**The data:**
+ + + + + + +
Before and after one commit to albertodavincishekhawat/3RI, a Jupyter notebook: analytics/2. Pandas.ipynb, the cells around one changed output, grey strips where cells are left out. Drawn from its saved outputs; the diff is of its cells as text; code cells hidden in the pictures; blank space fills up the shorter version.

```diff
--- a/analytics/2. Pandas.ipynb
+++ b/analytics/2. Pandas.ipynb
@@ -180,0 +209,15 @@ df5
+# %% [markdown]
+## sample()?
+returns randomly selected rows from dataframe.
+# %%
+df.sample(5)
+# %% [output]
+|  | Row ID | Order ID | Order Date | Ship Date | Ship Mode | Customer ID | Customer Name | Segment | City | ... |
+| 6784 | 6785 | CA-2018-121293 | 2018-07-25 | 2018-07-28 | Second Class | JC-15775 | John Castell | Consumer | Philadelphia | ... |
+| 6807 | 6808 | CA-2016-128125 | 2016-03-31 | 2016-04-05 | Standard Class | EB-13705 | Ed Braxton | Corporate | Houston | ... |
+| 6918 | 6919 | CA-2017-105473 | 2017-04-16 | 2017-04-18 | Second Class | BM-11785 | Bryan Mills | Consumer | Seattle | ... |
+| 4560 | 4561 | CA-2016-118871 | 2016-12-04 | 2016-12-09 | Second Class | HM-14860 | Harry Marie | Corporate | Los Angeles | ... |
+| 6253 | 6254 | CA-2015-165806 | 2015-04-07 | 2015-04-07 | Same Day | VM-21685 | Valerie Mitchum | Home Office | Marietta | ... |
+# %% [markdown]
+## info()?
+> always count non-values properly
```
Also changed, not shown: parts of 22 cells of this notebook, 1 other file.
+ + + + + + +
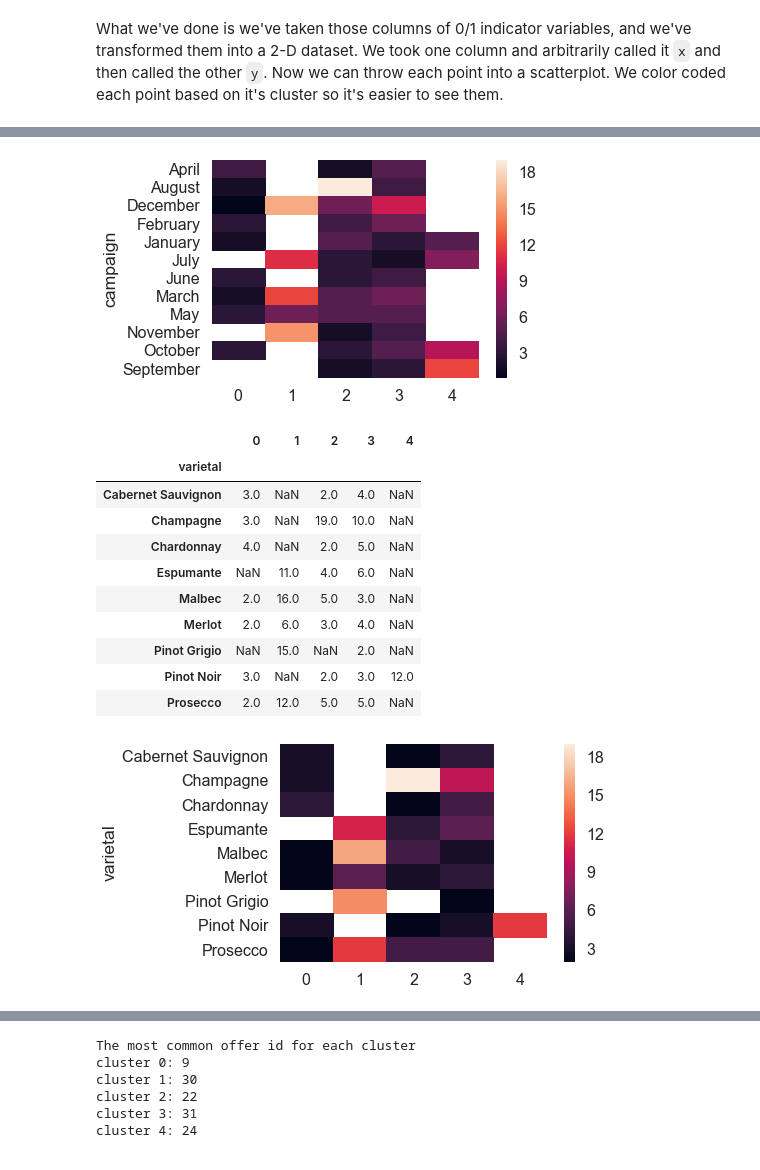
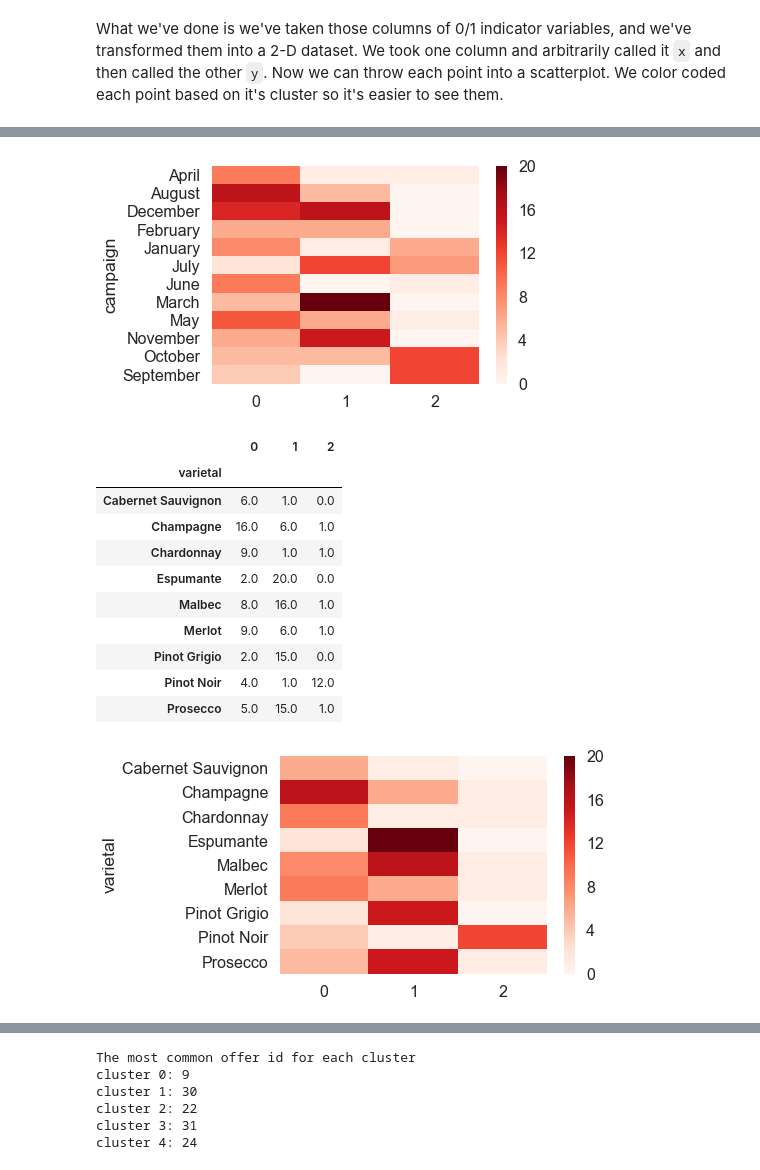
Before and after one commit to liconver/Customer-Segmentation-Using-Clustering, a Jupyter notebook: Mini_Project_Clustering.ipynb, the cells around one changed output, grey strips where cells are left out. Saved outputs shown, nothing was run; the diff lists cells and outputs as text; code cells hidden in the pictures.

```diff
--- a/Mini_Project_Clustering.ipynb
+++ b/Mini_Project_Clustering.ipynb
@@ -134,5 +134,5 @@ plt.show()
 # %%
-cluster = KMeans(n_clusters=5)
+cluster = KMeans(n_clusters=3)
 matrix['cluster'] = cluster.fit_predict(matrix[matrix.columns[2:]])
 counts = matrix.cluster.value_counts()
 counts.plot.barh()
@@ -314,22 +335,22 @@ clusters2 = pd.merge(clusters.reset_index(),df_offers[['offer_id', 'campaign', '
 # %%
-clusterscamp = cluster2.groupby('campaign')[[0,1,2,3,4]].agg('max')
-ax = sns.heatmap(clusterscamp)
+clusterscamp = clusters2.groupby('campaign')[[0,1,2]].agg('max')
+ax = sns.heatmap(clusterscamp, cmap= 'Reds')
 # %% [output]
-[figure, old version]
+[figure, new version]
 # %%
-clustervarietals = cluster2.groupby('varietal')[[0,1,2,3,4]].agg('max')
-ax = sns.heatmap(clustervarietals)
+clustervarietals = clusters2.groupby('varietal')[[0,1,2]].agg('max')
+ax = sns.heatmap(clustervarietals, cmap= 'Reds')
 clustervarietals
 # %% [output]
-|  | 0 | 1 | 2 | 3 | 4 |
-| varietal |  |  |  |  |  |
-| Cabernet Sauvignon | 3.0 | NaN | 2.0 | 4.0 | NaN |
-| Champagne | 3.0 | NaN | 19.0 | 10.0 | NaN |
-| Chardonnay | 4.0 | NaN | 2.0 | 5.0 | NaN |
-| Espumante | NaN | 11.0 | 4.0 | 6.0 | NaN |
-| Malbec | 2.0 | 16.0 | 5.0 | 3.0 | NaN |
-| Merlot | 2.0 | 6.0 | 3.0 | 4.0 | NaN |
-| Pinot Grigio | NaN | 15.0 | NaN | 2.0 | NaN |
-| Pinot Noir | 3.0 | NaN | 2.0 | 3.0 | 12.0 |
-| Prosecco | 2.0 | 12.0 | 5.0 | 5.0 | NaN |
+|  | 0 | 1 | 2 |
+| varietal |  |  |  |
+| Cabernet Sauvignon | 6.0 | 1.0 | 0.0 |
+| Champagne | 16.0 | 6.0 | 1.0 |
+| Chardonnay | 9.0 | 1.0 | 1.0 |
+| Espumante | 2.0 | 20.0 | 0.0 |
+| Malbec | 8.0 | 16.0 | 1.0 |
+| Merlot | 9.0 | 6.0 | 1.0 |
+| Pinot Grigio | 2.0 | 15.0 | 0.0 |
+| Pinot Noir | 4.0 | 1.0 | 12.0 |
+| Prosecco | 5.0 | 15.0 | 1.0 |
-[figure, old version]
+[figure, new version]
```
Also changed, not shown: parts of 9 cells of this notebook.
+ + + + + + +
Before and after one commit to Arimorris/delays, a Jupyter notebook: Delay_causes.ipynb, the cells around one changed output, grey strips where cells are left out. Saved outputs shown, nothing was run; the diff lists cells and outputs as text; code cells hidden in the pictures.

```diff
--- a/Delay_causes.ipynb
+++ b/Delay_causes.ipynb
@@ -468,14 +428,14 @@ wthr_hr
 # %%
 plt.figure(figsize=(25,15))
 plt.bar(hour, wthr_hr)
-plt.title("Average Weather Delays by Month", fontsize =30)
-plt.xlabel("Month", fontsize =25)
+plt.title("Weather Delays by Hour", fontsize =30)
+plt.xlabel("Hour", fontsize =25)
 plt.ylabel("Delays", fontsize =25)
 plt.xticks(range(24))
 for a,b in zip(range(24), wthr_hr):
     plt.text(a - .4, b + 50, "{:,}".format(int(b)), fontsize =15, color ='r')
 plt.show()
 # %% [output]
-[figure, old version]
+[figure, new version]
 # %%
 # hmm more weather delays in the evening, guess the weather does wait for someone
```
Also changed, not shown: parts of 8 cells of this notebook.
+ + + + + + +
**Task instructions:**
Give the count of lines in the data that contain the word "Corporate", and write nothing besides it.

**Task output:**
2